a stamp through the machine at the post office and mail it.
74. Many online sites help you find an international pen pal. Before signing up anywhere,
have a discussion about how to be safe online with strangers and make sure the site
you’re using has safeguards.
75. Do puzzles and wordfinds.
76. Learn a new chore.
77. Have a contest to see who can match the most socks from that basket full of dryer sock
78. Take an online course at Coursera or EdX.
79. Start your own YouTube channel. Come up with a theme and use a smartphone to record
your video. (Again, have a conversation about being safe online first, and use privacy
controls as needed.)
80. Do yoga! Plenty of videos on streaming services and online video sites can lead you
through a virtual class.
81. Create an outdoor obstacle course. Use old toys or things you find in your garage and
google online suggestions for specific obstacles.
82. If you have the food items to do so, cook meals you can freeze and heat up later.
83. Do jigsaw puzzles. Don’t have any at home and don’t want to spend the money? Then
create your own: Draw or paint a picture. Glue it to the cardboard from a box. Print and
use an online template to cut out the pieces.
84. Go geocaching! Many smartphone apps and online sites can show you how. Just stay
6-10 feet away from others.
85. Do a household scavenger hunt.
86. Do a local road trip scavenger hunt. Pinterest has loads of ready-to-print ideas.
87. Do a backyard or park scavenger hunt.
88. Fill up a squirt bottle with water and squirt it at cars, trees, backyard objects and each
89. Make art from stickers and construction paper.
90. Got a lot of boxes laying around from package deliveries? Make box towers or forts.
91. Who can build the tallest or sturdiest structure from sticks and rocks outside?
92. Play dress-up. (Need a break? Take your favorite outfits out of the closet and then let
your kids run wild with what’s left.)
93. Hide and seek with objects: One person hides the object in the house, and the others have
to find it.
94. Play with your pets.
95. Foster an animal from the local shelter. Use it as an opportunity to see if your children
can learn the responsibility to care for a new pet.
96. Practice your instrument, sport skills, choir songs, math or other skills.
97. Learn specific stances and basic positions for karate, Taekwondo or another martial art by
following YouTube videos. (Definitely requires supervision.)
98. Create a home movie with your smartphone video.
99. Check out Princess Awesome’s Google doc list here.
100. Learn how to draw at Art for Kids Hub on YouTube.
101. Learn about and then practice the Five Tibetan Rites.
102. The Story Pirates podcast includes writing prompts with each episode.

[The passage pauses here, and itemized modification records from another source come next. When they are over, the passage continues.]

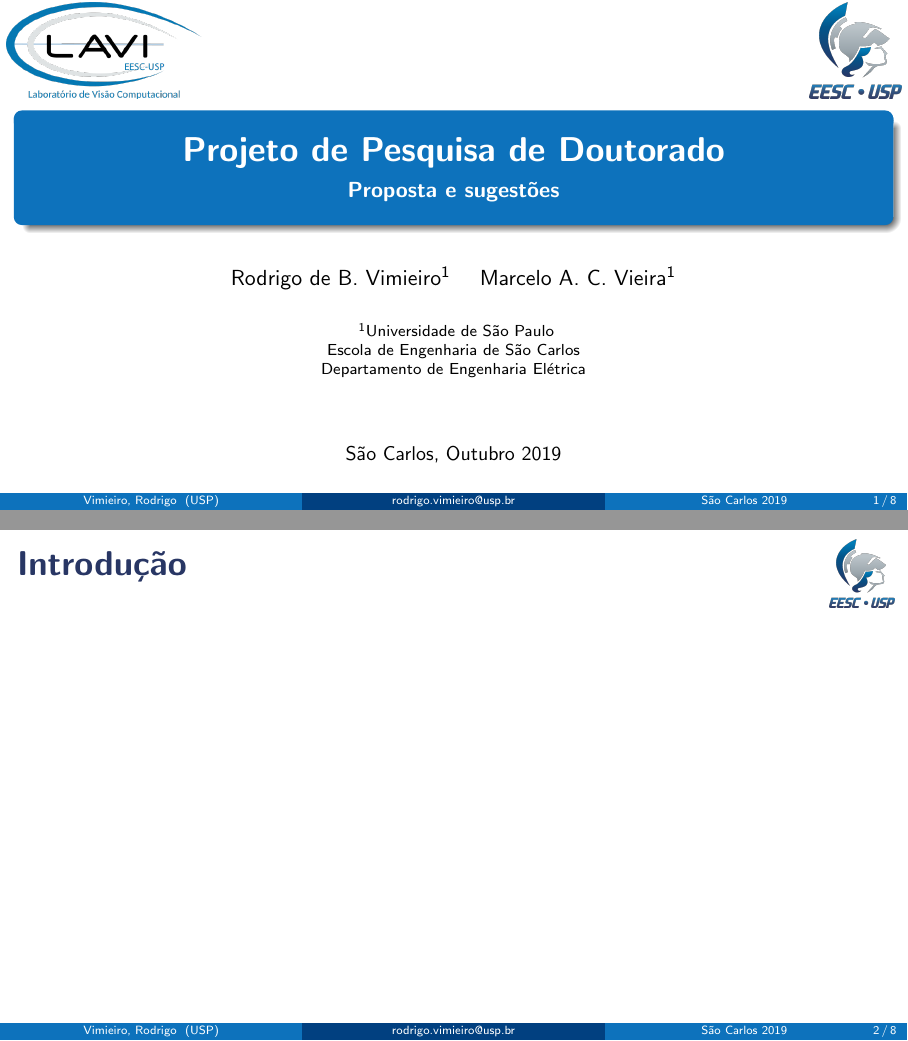
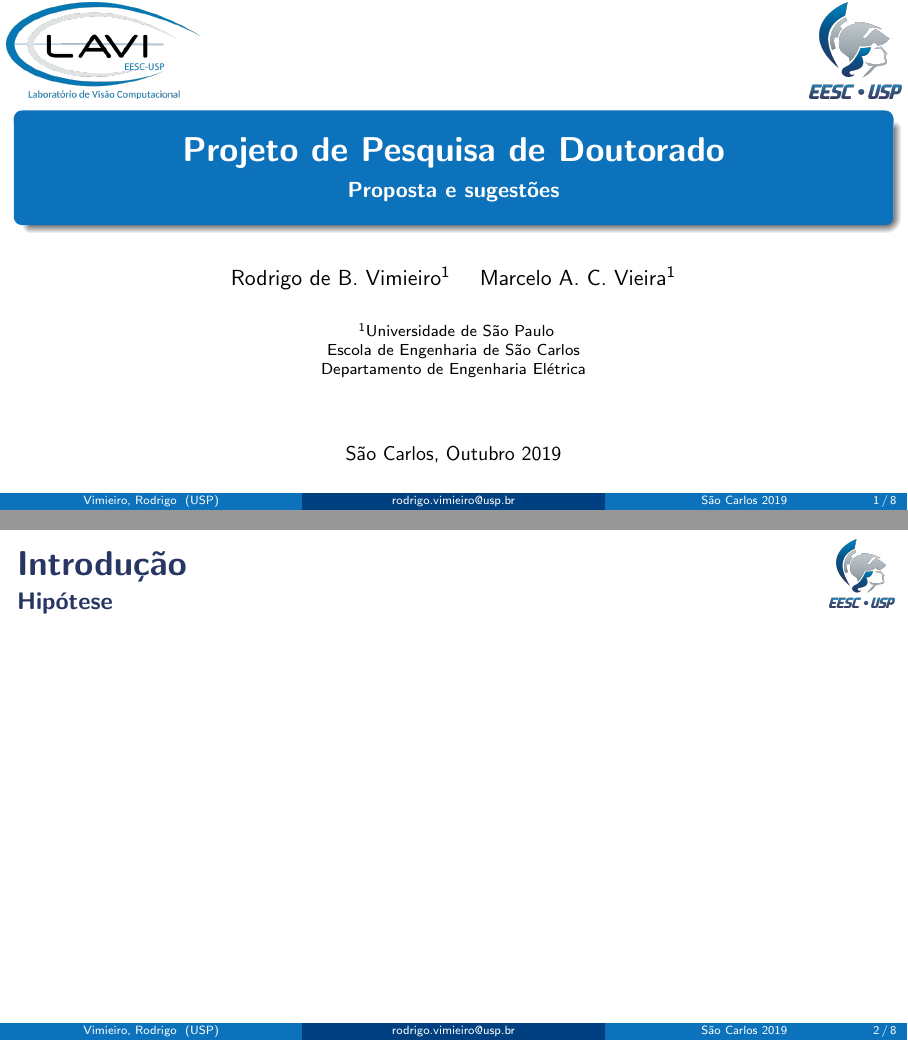
Before and after one commit to rodrigovimieiro/LaTeX, LaTeX slides (Presentation_Lavi/presentation.tex, which reads Presentation_Lavi/content/introduction.tex): pages 1 and 2 of 8, joined at a grey line. Compiled offline with pdfLaTeX.

Commit message:
Update introduction.tex

```diff
--- a/Presentation_Lavi/content/introduction.tex
+++ b/Presentation_Lavi/content/introduction.tex
@@ -2,6 +2,7 @@
 
 \begin{frame}
 \frametitle{Introdução}
+\framesubtitle{Hipótese}
 
 
 
```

103. Get active and mindful with GoNoodle.
104. Learn to sew. Dozens of online sites and YouTube videos are specifically aimed at
teaching kids to sew.
105. Pick a favorite song. Choreograph a dance routine to it.
106. Have Nerf guns or something similar? Have a Nerf battle.
107. Are you a member of Girl Scouts, Boy Scouts, 4H, Campfire or a similar organization?
See if there are badges you can work on at home.
108. Start an online blog.
109. Learn about maps and make a map of your neighborhood.
110. Make jewelry. Order a kit online or use materials from around the house.